Back to the spaceship. The male captives attempt to overwhelm their abductors and destroy the craft via the autodestruct lever. They fail, of course, but, hey, at least they were being proactive. Argos, meanwhile, wants to have another go at kidnapping the Professor. Luckily for him, some of the Professor’s colleagues appear at his lab just then and badger him into attending an honorary dinner they’ve arranged for him. (!) Despite his qualms, he eventually agrees, unaware he’s being observed on the Martian’s televiewers.
At the club, the dancing girls are replaced by the Martian women. These somehow manage to paralyze the real dancers, despite the fact that they don’t have their Astral Eyes. In other words, the movie’s given up even pretending that their powers make any sense. Meanwhile, Santo’s in his den when the kidnap attempt set off the tracking device. As he leaves, the Martian women are doing a bad hootchy-kootchy dance. Finally, after ‘performing’ their entire ‘number’, they make their move. The Professor is finally theirs. Santo arrives, but he’s…too late.
Even so, things aren’t going that well for the Martians either. They are just about out of breathing pills. (Morons.) Still obsessed with getting his hands on Santo, he orders one more attempt at him. Luckily, Our Hero is happy to oblige. In fact, he’s setting up a wrestling match for latter that night, certain that the news will draw out the Martians. (If they already tried to get him at his house, why does he think a match in particular would prove so irresistible? Unless it’s really just an opportunity to do more wrestling before the movie’s over.) The match is arranged and publicized, although a terrorized public has elected to stay home. Despite his opponent’s misgivings, Santo demands that the match proceed as usual.
And so…more wrestling. After some minutes of this the Martians finally make their appearance. The others all flee, but Santo stands his ground. This being the final battle, Argos himself finally engages Santo directly. However, Argos’ breathing capsule starts wearing off, and Hercules takes over. More wrestling. Santo tosses him out of the ring, and Kronos and Morpheo take their turns. More wrestling. Eventually, however, Santo manages to beat his opponents off long enough to abscond with the prostrate Hercules’ teleportation belt. Using this – although he makes sure to collect and don his cape first – Santo teleports to their ship. Meanwhile, Hercules dies of asphyxiation, or something. I guess. Argos stops to disintegrate Hercules’ body, and then they all teleport after Santo.
Santo has arrived outside the ship, and hides as the others teleport in. It’s too late, though, for the breathing pills are out.
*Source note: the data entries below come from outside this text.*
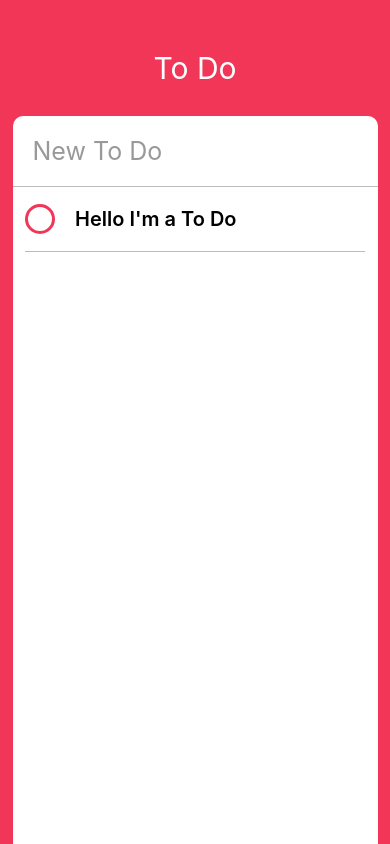
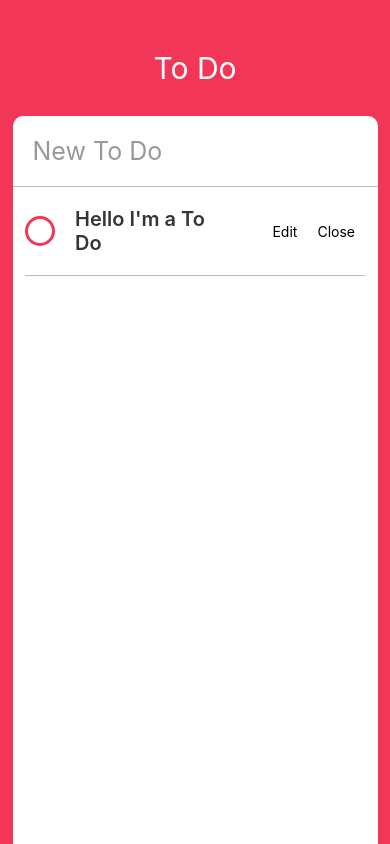
Before and after one commit to mingmonth/to-do, a React Native app: screen / in a window 390 px wide. Built offline with nearby package versions, Linux system fonts and the light colour scheme.

Commit message:
#6 Styling the To Do Component

```diff
--- a/ToDo.js
+++ b/ToDo.js
@@ -15,9 +15,10 @@
     isCompleted: false
   };
   render() {
-    const { isCompleted } = this.state;
+    const { isCompleted, isEditing } = this.state;
     return (
       <View style={styles.container}>
+        <View style={styles.column}>
           <TouchableOpacity onPress={this._toggleComplete}>
             <View
               style={[
@@ -26,7 +27,37 @@
               ]}
             />
           </TouchableOpacity>
-        <Text style={styles.text}>Hello I'm a To Do</Text>
+          <Text
+            style={[
+              styles.text,
+              isCompleted ? styles.completedText : styles.uncompletedText
+            ]}
+          >
+            Hello I'm a To Do
+          </Text>
+        </View>
+        {isEditing ? (
+          <View style={styles.actions}>
+            <TouchableOpacity onPressOut={this._finishEditing}>
+              <View style={styles.actionContainer}>
+                <Text style={styles.actionText}>Open</Text>
+              </View>
+            </TouchableOpacity>
+          </View>
+        ) : (
+          <View style={styles.actions}>
+            <TouchableOpacity onPressOut={this._startEditing}>
+              <View style={styles.actionContainer}>
+                <Text style={styles.actionText}>Edit</Text>
+              </View>
+            </TouchableOpacity>
+            <TouchableOpacity>
+              <View style={styles.actionContainer}>
+                <Text style={styles.actionText}>Close</Text>
+              </View>
+            </TouchableOpacity>
+          </View>
+        )}
       </View>
     );
   }
@@ -38,6 +69,16 @@
       };
     });
   };
+  _startEditing = () => {
+    this.setState({
+      isEditing: true
+    });
+  };
+  _finishEditing = () => {
+    this.setState({
+      isEditing: false
+    });
+  };
 }
 
 const styles = StyleSheet.create({
@@ -46,7 +87,8 @@
     borderBottomColor: "#bbb",
     borderBottomWidth: StyleSheet.hairlineWidth,
     flexDirection: "row",
-    alignItems: "center"
+    alignItems: "center",
+    justifyContent: "space-between"
   },
   circle: {
     width: 30,
@@ -66,5 +108,25 @@
     fontWeight: "600",
     fontSize: 20,
     marginVertical: 20
+  },
+  completedText: {
+    color: "#bbb",
+    textDecorationLine: "line-through"
+  },
+  uncompletedText: {
+    color: "#353535"
+  },
+  column: {
+    flexDirection: "row",
+    alignItems: "center",
+    width: width / 2,
+    justifyContent: "space-between"
+  },
+  actions: {
+    flexDirection: "row"
+  },
+  actionContainer: {
+    marginVertical: 10,
+    marginHorizontal: 10
   }
 });
```
Lines whose indentation alone changed are shown as unchanged.
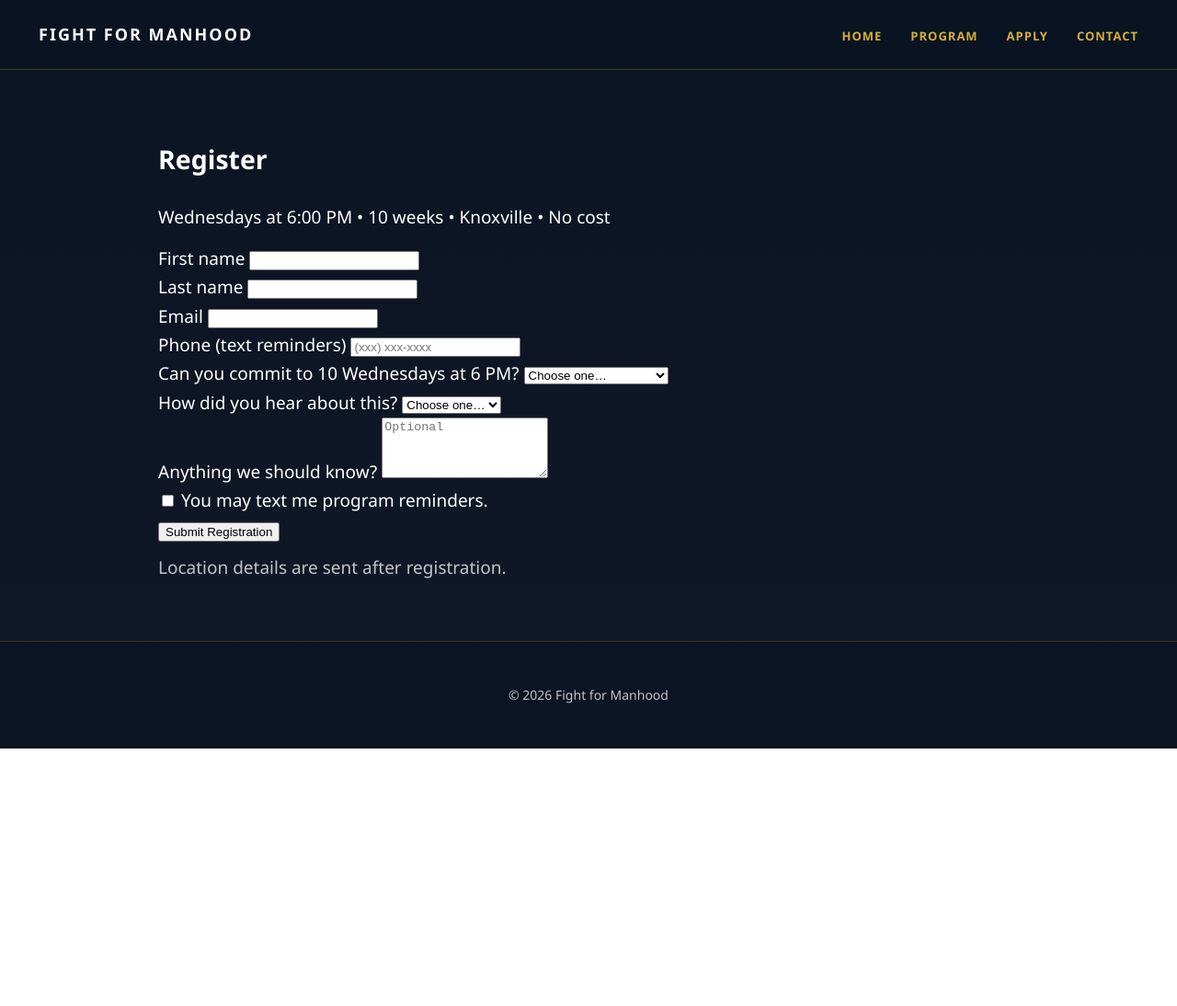
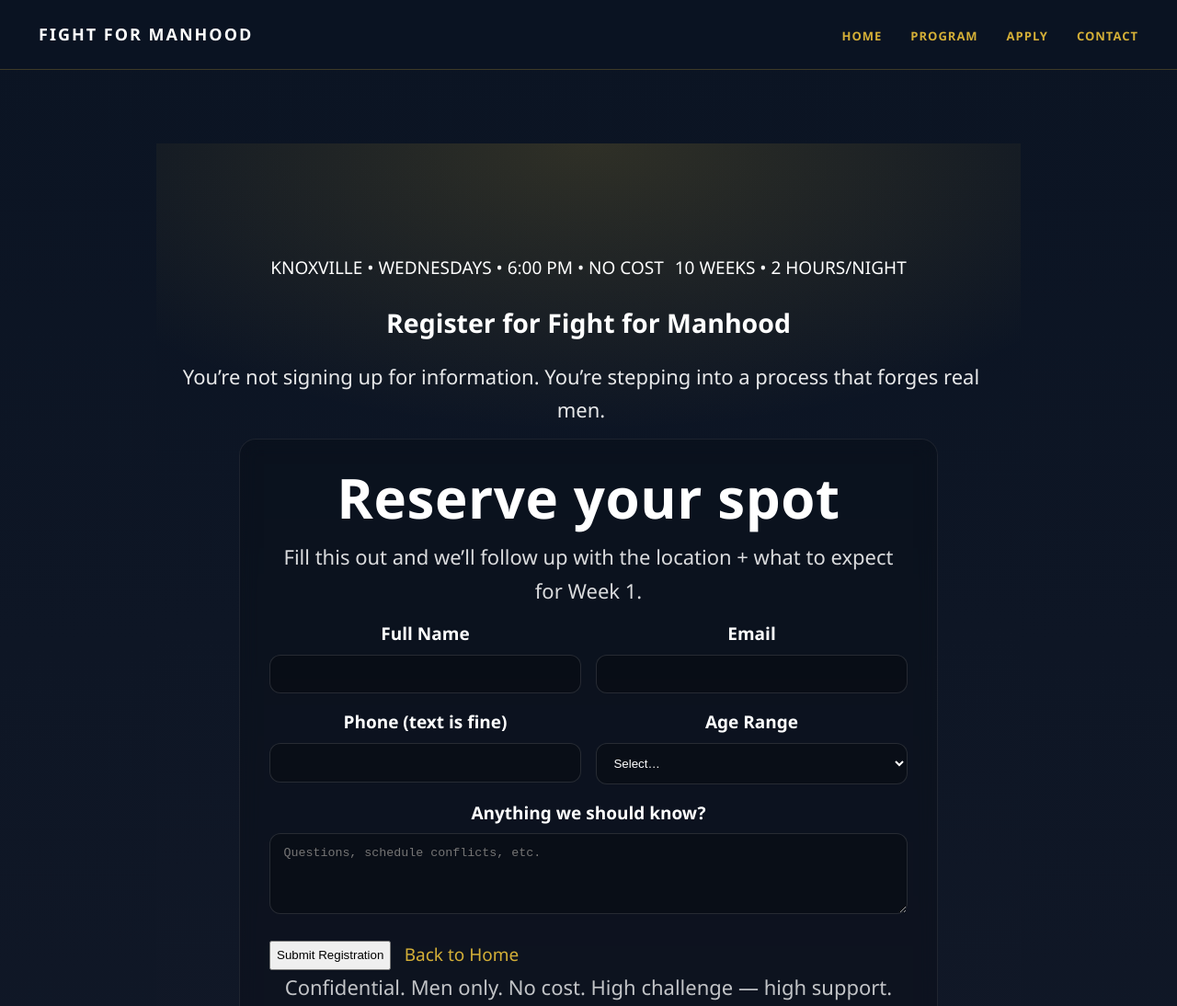
Before and after one commit to fightformanhood/fight-for-manhood-site, an Eleventy site: page src/register.njk in a window 1280 px wide. Shown: the top 1094 px of the page at 92% size. Before the commit the page ends 814 px from the top, so only its background shows below. Built offline with nearby package versions, Linux system fonts and the light colour scheme; Eleventy itself is replaced by a stand-in of ours; files that its build step writes are made by us from their sources.

Commit message:
Update register.njk

```diff
--- a/src/register.njk
+++ b/src/register.njk
@@ -1,42 +1,50 @@
 ---
 title: "Register"
-description: "Register for Fight for Manhood."
+description: "Register for the Fight for Manhood 10-week program."
 layout: "base.njk"
 permalink: "/register/"
 ---
 
 <section class="section">
-  <div class="container container-narrow">
-    <h1 class="h1">Register</h1>
-    <p class="lead">
-      Wednesdays at 6:00 PM • 10 weeks • Knoxville • No cost
+  <div class="container">
+    <div class="hero">
+      <div class="hero__meta">
+        <span class="pill">KNOXVILLE • WEDNESDAYS • 6:00 PM • NO COST</span>
+        <span class="pill pill--muted">10 WEEKS • 2 HOURS/NIGHT</span>
+      </div>
+
+      <h1 class="hero__title">
+        Register for <span class="accent">Fight for Manhood</span>
+      </h1>
+
+      <p class="hero__subtitle">
+        You’re not signing up for information. You’re stepping into a process that forges real men.
       </p>
 
-    <div class="card card-dark">
-      <form
-        name="ffm-register"
+      <div class="card">
+        <h2 class="card__title">Reserve your spot</h2>
+        <p class="card__subtitle">
+          Fill this out and we’ll follow up with the location + what to expect for Week 1.
+        </p>
+
+        <!-- Netlify Forms -->
+        <form name="ffm-register"
               method="POST"
-        action="/success/"
               data-netlify="true"
-        data-netlify-honeypot="bot-field"
-      >
-        <!-- Required for Netlify form detection -->
+              netlify-honeypot="bot-field"
+              action="/success/">
+
           <input type="hidden" name="form-name" value="ffm-register" />
 
-        <!-- Honeypot field (keep hidden) -->
+          <!-- Honeypot -->
           <p style="display:none;">
-          <label>Don’t fill this out if you’re human: <input name="bot-field" /></label>
+            <label>Don’t fill this out: <input name="bot-field" /></label>
           </p>
 
           <div class="form-grid">
             <div class="field">
-            <label for="firstName">First name</label>
-            <input id="firstName" name="firstName" type="text" autocomplete="given-name" required />
-          </div>
-
-          <div class="field">
-            <label for="lastName">Last name</label>
-            <input id="lastName" name="lastName" type="text" autocomplete="family-name" required />
+              <label for="name">Full Name</label>
+              <input id="name" name="name" type="text" autocomplete="name" required />
             </div>
 
             <div class="field">
@@ -45,52 +53,71 @@ permalink: "/register/"
             </div>
 
             <div class="field">
-            <label for="phone">Phone (text reminders)</label>
-            <input id="phone" name="phone" type="tel" autocomplete="tel" placeholder="(xxx) xxx-xxxx" />
+              <label for="phone">Phone (text is fine)</label>
+              <input id="phone" name="phone" type="tel" autocomplete="tel" />
             </div>
 
             <div class="field">
-            <label for="commit">Can you commit to 10 Wednesdays at 6 PM?</label>
-            <select id="commit" name="commit" required>
-              <option value="" selected disabled>Choose one…</option>
-              <option value="Yes">Yes</option>
-              <option value="Mostly">Mostly (a few conflicts)</option>
-              <option value="Not sure">Not sure yet</option>
+              <label for="age">Age Range</label>
+              <select id="age" name="age">
+                <option value="">Select…</option>
+                <option>18–24</option>
+                <option>25–34</option>
+                <option>35–44</option>
+                <option>45–54</option>
+                <option>55–64</option>
+                <option>65+</option>
               </select>
             </div>
 
-          <div class="field">
-            <label for="hear">How did you hear about this?</label>
-            <select id="hear" name="hear">
-              <option value="" selected>Choose one…</option>
-              <option value="Friend">Friend</option>
-              <option value="Church">Church</option>
-              <option value="Social">Social media</option>
-              <option value="Website">Website</option>
-              <option value="Other">Other</option>
-            </select>
+            <div class="field field--full">
+              <label for="notes">Anything we should know?</label>
+              <textarea id="notes" name="notes" rows="4" placeholder="Questions, schedule conflicts, etc."></textarea>
+            </div>
           </div>
 
-          <div class="field field-full">
-            <label for="notes">Anything we should know?</label>
-            <textarea id="notes" name="notes" rows="4" placeholder="Optional"></textarea>
+          <div class="actions">
+            <button class="btn btn--primary" type="submit">Submit Registration</button>
+            <a class="btn btn--ghost" href="/">Back to Home</a>
           </div>
 
-          <div class="field field-full checkbox">
-            <label>
-              <input type="checkbox" name="smsPermission" value="Yes" />
-              You may text me program reminders.
-            </label>
-          </div>
-
-          <div class="field field-full">
-            <button class="btn btn-gold btn-lg" type="submit">Submit Registration</button>
-            <p class="tiny muted" style="margin-top:10px;">
-              Location details are sent after registration.
+          <p class="fineprint">
+            Confidential. Men only. No cost. High challenge — high support.
           </p>
-          </div>
-        </div>
         </form>
       </div>
     </div>
+  </div>
 </section>
+
+<style>
+  /* Safe “layout glue” styles (won’t wreck your global design) */
+  .section { padding: 5rem 0; }
+  .container { max-width: 980px; margin: 0 auto; padding: 0 1.25rem; }
+  .hero__meta { display:flex; gap:.75rem; flex-wrap:wrap; justify-content:center; margin-bottom:1.25rem; }
+  .hero__title { text-align:center; margin: 0 0 1rem; }
+  .hero__subtitle { text-align:center; max-width: 52ch; margin: 0 auto 2rem; opacity:.9; }
+  .card { max-width: 760px; margin: 0 auto; padding: 2rem; border-radius: 18px; border: 1px solid rgba(255,255,255,.08); background: rgba(0,0,0,.18); backdrop-filter: blur(10px); }
+  .card__title { margin: 0 0 .25rem; }
+  .card__subtitle { margin: 0 0 1.5rem; opacity:.85; }
+  .form-grid { display:grid; grid-template-columns: repeat(2, minmax(0,1fr)); gap: 1rem; }
+  .field--full { grid-column: 1 / -1; }
+  label { display:block; font-weight: 600; margin-bottom: .4rem; }
+  input, select, textarea {
+    width:100%;
+    padding:.8rem .9rem;
+    border-radius: 12px;
+    border: 1px solid rgba(255,255,255,.12);
+    background: rgba(0,0,0,.25);
+    color: inherit;
+    outline: none;
+  }
+  input:focus, select:focus, textarea:focus { border-color: rgba(212,175,55,.55); box-shadow: 0 0 0 3px rgba(212,175,55,.12); }
+  .actions { display:flex; gap: .9rem; flex-wrap:wrap; margin-top: 1.25rem; }
+  .fineprint { margin-top: 1rem; opacity:.75; font-size: .95rem; }
+  @media (max-width: 720px){
+    .form-grid { grid-template-columns: 1fr; }
+    .card { padding: 1.25rem; }
+    .section { padding: 3.5rem 0; }
+  }
+</style>
```
Lines whose indentation alone changed are shown as unchanged.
Dying, they attempt to send the ship via autopilot back to Mars. However, Santo bursts in and frees the captives. Making sure the ship doesn’t fall into terrestrial hands, Argos tries to activate the destruct switch but dies before he can do so. The Professor tries to convince Santo to save the ship, but Santo fears that Mankind isn’t ready for this amazing power. So he returns to the ship and pulls the lever himself, barely escaping with his life. Boom!
The Omnipotent Narrator returns, implying that humanity now has nothing to fear but it’s own "crazy nuclear experiments." That, presumably, or a second Martian ship that brings along two bottles of breathing capsules.
Summary: Probably the Greatest Movie Ever Made.
-by Ken Begg